Limnol. Oceanogr., 58(1), 2013, 287-300 | DOI: 10.4319/lo.2013.58.1.0287

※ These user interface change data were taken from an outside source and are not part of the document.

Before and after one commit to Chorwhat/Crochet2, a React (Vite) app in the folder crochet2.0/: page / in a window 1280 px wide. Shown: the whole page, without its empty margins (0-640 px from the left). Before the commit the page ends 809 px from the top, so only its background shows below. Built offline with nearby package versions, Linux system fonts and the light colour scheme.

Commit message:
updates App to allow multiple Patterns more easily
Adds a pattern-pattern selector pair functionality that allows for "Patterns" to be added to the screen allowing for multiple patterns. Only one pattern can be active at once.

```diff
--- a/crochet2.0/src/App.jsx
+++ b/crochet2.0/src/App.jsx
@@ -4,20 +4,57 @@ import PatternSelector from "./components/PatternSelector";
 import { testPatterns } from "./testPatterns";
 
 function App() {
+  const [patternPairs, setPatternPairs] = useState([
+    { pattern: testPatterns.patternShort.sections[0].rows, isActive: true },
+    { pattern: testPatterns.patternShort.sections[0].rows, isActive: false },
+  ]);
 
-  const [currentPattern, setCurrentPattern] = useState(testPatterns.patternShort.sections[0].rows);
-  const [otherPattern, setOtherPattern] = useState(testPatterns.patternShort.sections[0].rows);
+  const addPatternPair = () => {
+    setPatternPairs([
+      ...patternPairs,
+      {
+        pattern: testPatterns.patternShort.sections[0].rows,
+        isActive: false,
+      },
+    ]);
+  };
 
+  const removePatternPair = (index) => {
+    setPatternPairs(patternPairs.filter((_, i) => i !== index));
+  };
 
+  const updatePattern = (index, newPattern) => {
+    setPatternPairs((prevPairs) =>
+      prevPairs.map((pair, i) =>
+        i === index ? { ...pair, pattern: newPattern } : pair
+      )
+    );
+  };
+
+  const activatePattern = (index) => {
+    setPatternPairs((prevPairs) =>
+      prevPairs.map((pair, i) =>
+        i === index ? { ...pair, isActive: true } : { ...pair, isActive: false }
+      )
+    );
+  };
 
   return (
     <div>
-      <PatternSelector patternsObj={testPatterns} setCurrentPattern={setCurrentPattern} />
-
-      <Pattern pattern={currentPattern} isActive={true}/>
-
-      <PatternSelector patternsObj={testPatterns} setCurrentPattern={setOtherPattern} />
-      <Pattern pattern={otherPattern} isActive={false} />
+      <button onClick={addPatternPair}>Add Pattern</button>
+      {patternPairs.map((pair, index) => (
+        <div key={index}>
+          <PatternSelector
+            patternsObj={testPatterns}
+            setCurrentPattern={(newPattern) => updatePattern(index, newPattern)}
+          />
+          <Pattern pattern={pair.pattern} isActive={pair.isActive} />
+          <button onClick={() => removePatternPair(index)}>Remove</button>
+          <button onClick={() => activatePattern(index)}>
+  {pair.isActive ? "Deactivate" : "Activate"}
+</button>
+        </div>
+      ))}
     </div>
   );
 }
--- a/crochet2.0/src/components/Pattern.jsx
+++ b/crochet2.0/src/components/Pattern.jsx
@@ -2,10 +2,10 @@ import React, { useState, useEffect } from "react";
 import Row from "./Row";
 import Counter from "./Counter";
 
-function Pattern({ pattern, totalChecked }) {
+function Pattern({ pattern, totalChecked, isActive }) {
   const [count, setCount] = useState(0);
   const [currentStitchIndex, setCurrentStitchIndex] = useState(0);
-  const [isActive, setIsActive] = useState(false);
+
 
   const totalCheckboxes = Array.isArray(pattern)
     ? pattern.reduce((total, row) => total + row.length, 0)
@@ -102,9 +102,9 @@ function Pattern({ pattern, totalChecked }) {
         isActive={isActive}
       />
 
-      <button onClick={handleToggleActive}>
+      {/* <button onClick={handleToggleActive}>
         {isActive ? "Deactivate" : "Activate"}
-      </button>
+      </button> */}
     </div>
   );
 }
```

ABSTRACT: The trace metals aluminum (Al) and manganese (Mn) were studied in the Weddell Sea in March 2008. Concentrations of dissolved Al ([Al]) were slightly elevated (0.23–0.35 nmol L−1) in the surface layer compared to the subsurface minimum (0.07–0.21 nmol L−1) observed in the winter water. Atmospheric deposition is the main source of Al to the central Weddell Sea (22 µmol m−2 yr−1), and the residence time of dissolved Al in the upper mixed layer is ∼ 0.8 yr. The flux from the shelf and slope regions equals about 50% of the atmospheric input of Al to the western Weddell Sea. The highest [Al] in the Weddell Sea bottom water (WSBW) is related to the formation of deep water, and the associated downward flux is in the range of 3–10 µmol Al m−2 yr−1. The concentrations of dissolved Mn ([Mn]) were depleted in the surface layer, likely as a result of biological uptake, as indicated by the correlation among Mn, major nutrients, and fluorescence. The significant negative relation between the ΔMn : ΔP ratio and the ambient concentration of dissolved iron indicates iron-Mn co-limitation. The flux of Mn from the continental margin is about 2.2 times greater than atmospheric input (1.1 µmol m−2 yr−1). The flux of both Al and Mn from the continental margin indicates melting of continental ice (icebergs) or direct continental runoff. The slightly elevated [Mn] in the WSBW is due to a relatively small flux of 1 µmol Mn m−2 yr−1 associated with WSBW formation.